I have talked a lot about business models in the music industry, about popular, indie and niche genres, sales trends, and more … but today I have the great fortune to talk about an invention that will undoubtedly revolutionize the world or recorded music: ‘digital’ music stored on a ‘compact’ disk. What is this all about? Let me tell you!
We live in a world of digits – all of the information on our mainframes and personal computers and even our pocket calculators are stored as a series of 1′s and 0′s. This ‘binary’ format can represent just about anything, if you can afford the bits! For example, the screen on my Apple ][+ will display 16 colors - that is what is known as 4-bit technology, ranging from 0000 to 1111 to represent each color. Of course, WHERE each color goes gets more complex, so we'll leave that alone for now!
The same is true for digital music. Music is a series of vibrations - waves - and the process of digital sampling merely determines the level of those waves as a function of time. This new technology samples the original 'analog' music using 16 bits of data ... but it samples it more than 44,000 times per second! Here is an image showing how the original music is turned into digital signals:
Is there loss? Of course - with any 'sampling' you are removing some level of accuracy, as anything happening between sampling points is lost, as is any subtle difference that is between the 16-bit steps. As technology advances there will no doubt be ways around both of these limitations.
Once the music is sampled, it is put onto a small (12cm) disk shown above that is a rigid plastic with an inner aluminum layer. The disk has information embedded as raised bumps in rings around the disc. The cross-section below shows what this would look like - if it wasn't incredibly small! You'd need a powerful microscope to see these bumps!
Of course, this is all interesting, knowing how we get music from tape or record onto a plastic disk - but how do we actually hear it? Well, that is amazing as well - the Compact Disk player from folks like Sony has the disk spinning rapidly, and a focused laser beam (!) reading the data as an series of high and low intensity points, which are then fed through a powerful 'Digital to Analog Converter' (DAC) which takes those data points and turns them back into waves - and therefore MUSIC! Below is a quick pictorial view of this:
What It Means to You
OK, so if you are an early adopter like me, you have your Master Charge or Bank Americard (or if you are like Karl Malden, your American Express) ready to plonk down the $800 this will cost you at your local audiophile shop. But why?
First, take a quick listen to any record from your collection. What is the first thing you hear?
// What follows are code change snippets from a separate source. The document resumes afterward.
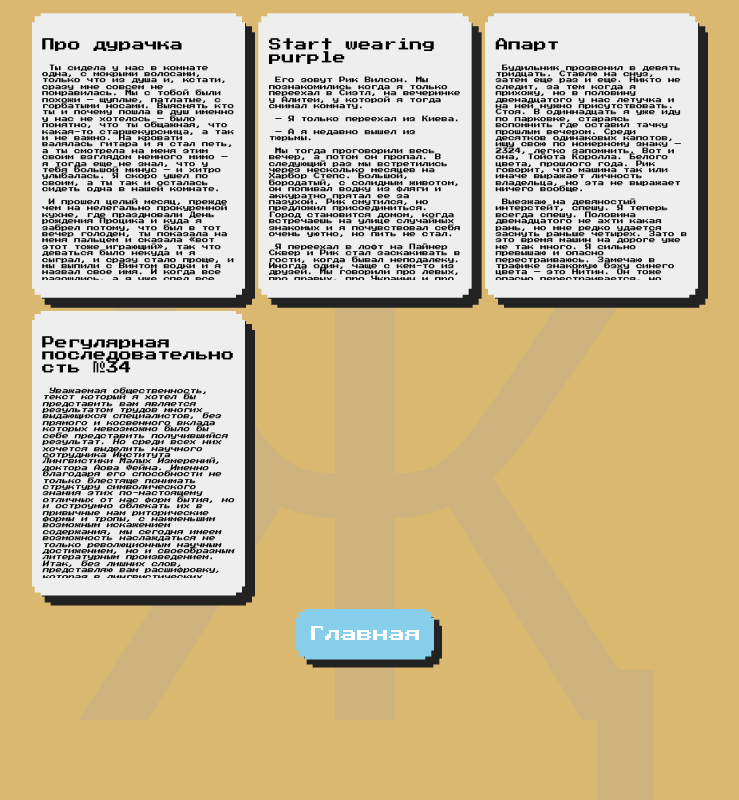
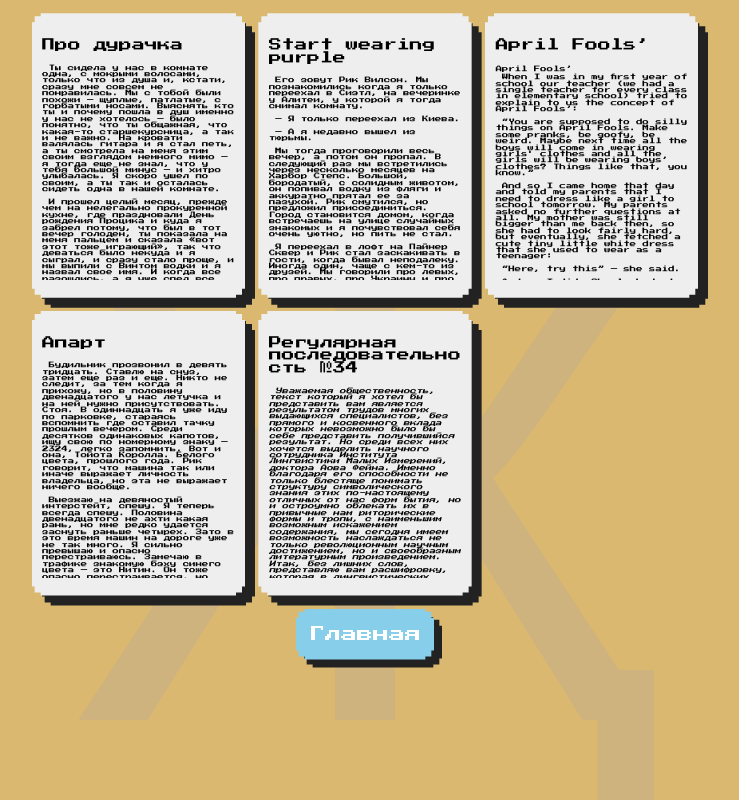
Before and after one commit to ashakirzianov/ashakirzianov-com, a Next.js app: page /texts in a window 1280 px wide. Shown: the whole page, without its empty margins (275-1014 px from the left). Built offline with nearby package versions, Linux system fonts and the light colour scheme.

Commit message:
Add 'april-fools' & 'dont-trust'

```diff
--- a/app/texts/page.tsx
+++ b/app/texts/page.tsx
@@ -12,6 +12,7 @@ export default async function AllStorites() {
     let previews = await getPreviews([
         'dummy',
         'start-wearing-purple',
+        'april-fools',
         'apart',
         'thirty-four',
     ])
--- /dev/null
+++ b/texts/april-fools.md
@@ -0,0 +1,36 @@
+---
+title: April Fools’
+date: 10-04-2023
+translation-ru: dont-trust
+language: en
+---
+# April Fools’
+When I was in my first year of school our teacher (we had a single teacher for every class in elementary school) tried to explain to us the concept of April Fools’:
+
+“You are supposed to do silly things on April Fools. Make some pranks, be goofy, be weird. Maybe next time all the boys will come in wearing girls' clothes and all the girls will be wearing boys’ clothes? Things like that, you know.”
+
+And so I came home that day and told my parents that I need to dress like a girl to school tomorrow. My parents asked no further questions at all. My mother was still bigger than me back then, so she had to look fairly hard, but eventually, she fetched a cute tiny little white dress that she used to wear as a teenager:
+
+“Here, try this” — she said.
+
+And so I did. She looked at me critically for a bit:
+
+“A-huh, I know what’s missing!”
+
+She got her summer straw hat and put it on my head:
+
+“Here it is! Now it’s perfect!”
+
+The next morning instead of my usual tedious routine of buttoning up and getting my legs through the correct holes of my pants, I just put my entire self through this tiny little white dress and was ready in no time. The day was rather warm for an early April, but trees were still bare. I took my usual route, stepping on an ever-cracked asphalt, going past concrete parapets with prickly sides, past nine-story building with beige tiling, past thirteen-story buildings with blue tiling and poorly glazed balconies. Babushkas put out their little shops: bubble gum for nickel, candy for a dime. I node to sleepy women in grey coats, I node to gloomy men in beef jackets. Some nod back, most don’t notice neither me nor my straw hat.
+
+I arrived a bit early, probably thanks to all the time I saved on buttoning up my shirt. I was the first one there, but people started to arrive shortly.
+
+“Hey Nick, where’s your dress?” — I asked my friend. Nick blanked at me.
+
+More people arrived, more people blanked. Not only nobody came to school cross-dressed, nobody could remember anything about this conversation at all.
+
+“Today my name is not Anton, today my name is Antonina” — I explained to the very confused class.
+
+Confused as they were, nobody made fun of me. I think the whole shtick was beyond fun. I mean, was there anything to add? I took off my straw hat during the classes and put it back on during the breaks. I helped other kids with math and I suffered miserably with grammar. I hanged with other boys as usual and we talked about Pokémons and stuff. I got home after classes to change to play soccer with Nick and others. But before I did, I glanced in the mirror for a bit.
+
+“So who’s the fool now?” — I thought and took it off.
```
Also changed, not shown: texts/dont-trust.md (added, +34 -0 lines).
Click, pop, hiss, scratch, and so on! Regardless of how much you spent on your gear, you are limited by your records - and they are made by etching grooves in plastic. And EVERY time you put needle to vinyl, you are ruining your records! Sure you can do as I do and immediately record to cassette tape, but that is a noisy copy that sounds worse on your gear due to tape hiss, magnetic flutter and wow.
Imagine the first time you heard a piece of music live - now imagine capturing that sound and keeping it the same FOREVER. That is the promise of the CD! The disc will never wear down, will never wear out, and will have the same great sound forever! The material is scratch resistant, and even if there are small scratches the laser can play right through them!
Of course there are issues - the players are expensive, and there are still relatively few releases. But one cool thing - you'll find that many 'double albums' will now fit on a single CD. Rumor has it that Sony and Toshiba used the Herbert Von Karajan performance of Beethoven's 9th Symphony as a template for how long the CD must last. And at 74 minutes, that is LOADS of music!
The way I see it this is just the beginning of digital music. As I said, technology will virtually eliminate the sampling limitations over time, and since CDs are smaller and more durable than records you could easily carry them around with you in a small case to listen anywhere with friends. Eventually I can imagine portable devices similar to Sony's popular Walkman being developed for CDs as well!
And finally - since this is digital technology, why not bring it to computers? I know that sounds far-fetched, but at the right sampling rate you could fit a song on a single floppy disc! Imagine the 'Sony FloppyMan'! And with new hard drive technology making discs as large as 10MB available for home use ... pretty soon we might be able to listen to music from our computers as we do work! The future is here folks!
Here is a clip of Herbert Von Karajan conducting the Berlin Philharmonic Orchestra playing the 9th Symphony of Beethoven: